- But most of all, I don’t want Ted Cruz (or John Kasich, for that matter) nominating the next three Supreme Court Justices. No matter what unreliable nationwide polls say about hypothetical match-ups, Bernie Sanders’ nationwide appeal is limited essentially to white liberals. Trust me, people who aren’t paying attention yet – in other words, a majority of the electorate – aren’t going to fall in love with, much less vote for, an irascible ideologue with unruly hair who is branded as a socialist ad nauseum in negative Republican ads, especially if fear of terrorism is a major campaign issue.
I’ve seen this movie before. It starred Edmund Muskie, George McGovern, and ended very badly.
Anyone who claims that there’s no difference between Hillary and the Republicans needs to take a remedial reading course. As a matter of fact, Hillary and Bernie share strikingly similar positions on issues. Unlike every single Republican candidate, they both believe in human acerbated climate change, higher taxes for the wealthy, abortion rights, free community college, diplomatic engagement as opposed to war, etc.
In addition, they both see government as a positive force rather than an anathema. The disheartening news is that neither is going to be able to get legislation through a Congress in which Republicans control both houses. So the contest between them boils down to a choice between someone less liberal and Machiavellian but deeply schooled in international relations to one who is more liberal and principled but seemingly clueless when it comes to foreign affairs.

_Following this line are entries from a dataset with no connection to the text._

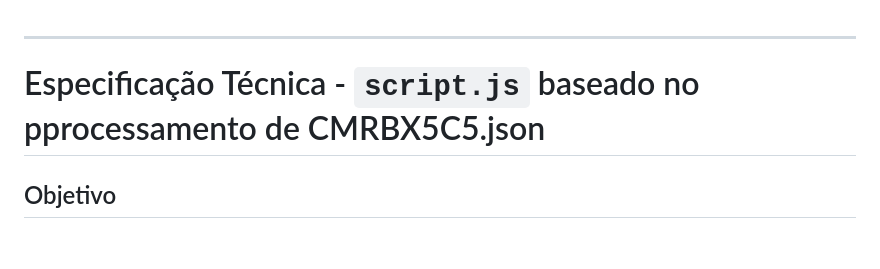
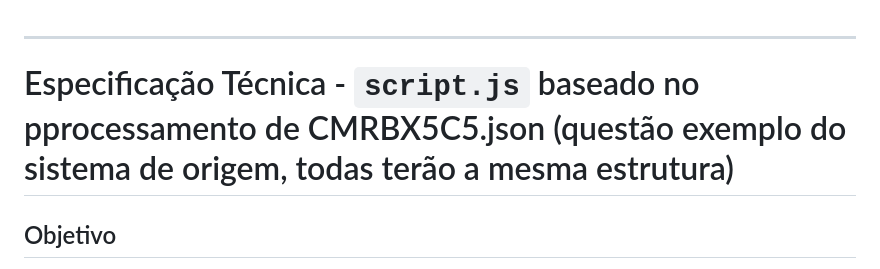
Before and after one commit to projetos-ept/axis-questoes, a Markdown page: plano-script.js.md, the part around the change. Rendered like a GitHub page; blank space fills up the shorter version.

Commit message:
Update technical specification in plano-script.js.md
Clarify the technical specification for script.js regarding the structure of JSON files.

```diff
--- a/plano-script.js.md
+++ b/plano-script.js.md
@@ -2,7 +2,7 @@
 
 ---
 
-# Especificação Técnica - `script.js` baseado no pprocessamento de  CMRBX5C5.json
+# Especificação Técnica - `script.js` baseado no pprocessamento de  CMRBX5C5.json  (questão exemplo do  sistema de  origem, todas terão a mesma estrutura)
 
 ## Objetivo
 
```
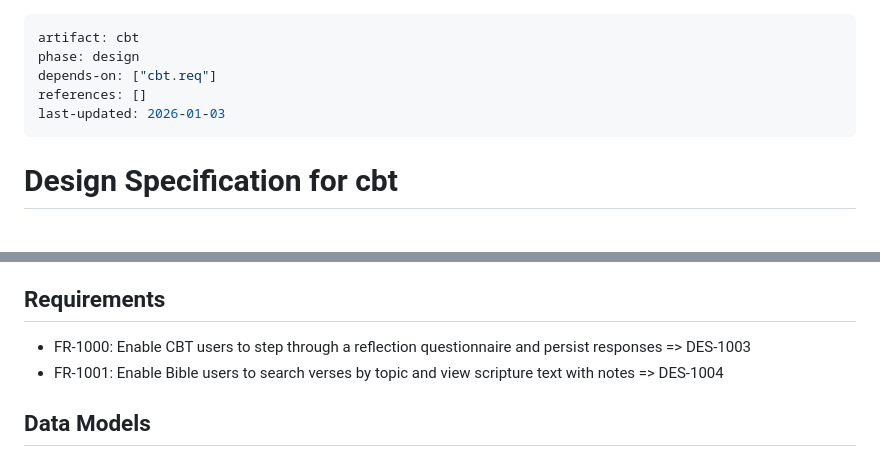
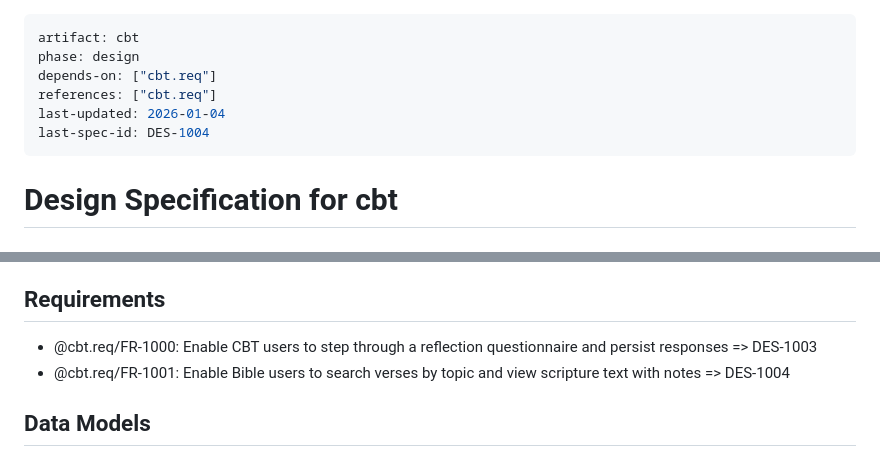
Before and after one commit to corey-alix/cbt, a Markdown page: specs/design/cbt.design.md, 2 parts joined by grey strips. Rendered like a GitHub page.

```diff
--- a/specs/design/cbt.design.md
+++ b/specs/design/cbt.design.md
@@ -2,10 +2,10 @@
 artifact: cbt
 phase: design
 depends-on: ["cbt.req"]
-references: []
-last-updated: 2026-01-03
+references: ["cbt.req"]
+last-updated: 2026-01-04
+last-spec-id: DES-1004
 ---
-
 # Design Specification for cbt
 
 ## Overview
@@ -19,8 +19,8 @@ Key design elements:
 - Dependencies: DOM APIs, localStorage, static data sets
 
 ## Requirements
-- FR-1000: Enable CBT users to step through a reflection questionnaire and persist responses => DES-1003
-- FR-1001: Enable Bible users to search verses by topic and view scripture text with notes => DES-1004
+- @cbt.req/FR-1000: Enable CBT users to step through a reflection questionnaire and persist responses => DES-1003
+- @cbt.req/FR-1001: Enable Bible users to search verses by topic and view scripture text with notes => DES-1004
 
 ## Data Models
 ### CBT Question Set (DES-1000)
```
Also changed, not shown: specs/implementation/cbt.impl.md (+7 -7 lines).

Unfortunately, I sense a sort of bandwagon effect going on with Bernie among younger voters who are starting to vilify Hillary in Facebook posts. I witnessed the same sort of vibe with McGovern back in the day, i.e., being for McGovern was cool, and that if you weren’t, you would be banished to Squaresville by your hippie peers.
Immune to Bernie’s charisma, I opt for pragmatism over cult of personality when the bottom line tells me that a Sanders presidency means no meaningful implementation of his agenda. His purview is narrow, almost exclusively domestic, so I don’t trust him as a vigorous analytical surveyor of the incredibly complicated issues of international diplomacy. But most importantly, his chances of actually garnering 270 electoral votes are nil.
Even if he were elected, Bernie Sanders was born before the attack on Pearl Harbor — imagine the equivalent of a Pearl-Harbor cyber attack, some North Korean master sabotage of our collective computer systems.
Whom would you rather see in charge, Bernie or Hillary?
The stakes are Himalayan in this election: No matter what happens in the presidential contest, Republicans will continue to control both houses of Congress, and with a Republican president and a conservative majority on the Supreme Court, no telling what might be in store – gigantic tax cuts for the very richest, the privatization of Medicare, an escalation of everything Bernie Sanders detests.
Cast a colder eye, millennials.
 Which, by the way, is 600k more than his Marco Rubio’s. Hmmm.
 Although Sanders promises to break up the “big banks” via executive action, this claim has been met with doubt from both the right and left. Here’s Matthew’s Yglesias’s take.
 Imagine the negative Republican commercials.
 By the way, I nailed the electoral vote counts in a prediction on September 14th before the last election, so I do possess a smidgen of credibility here.
 Though nowadays, the Republican Party has moved so far rightward that “mainstream’ Jeb Bush makes Nixon look like Leon Trotsky in comparison.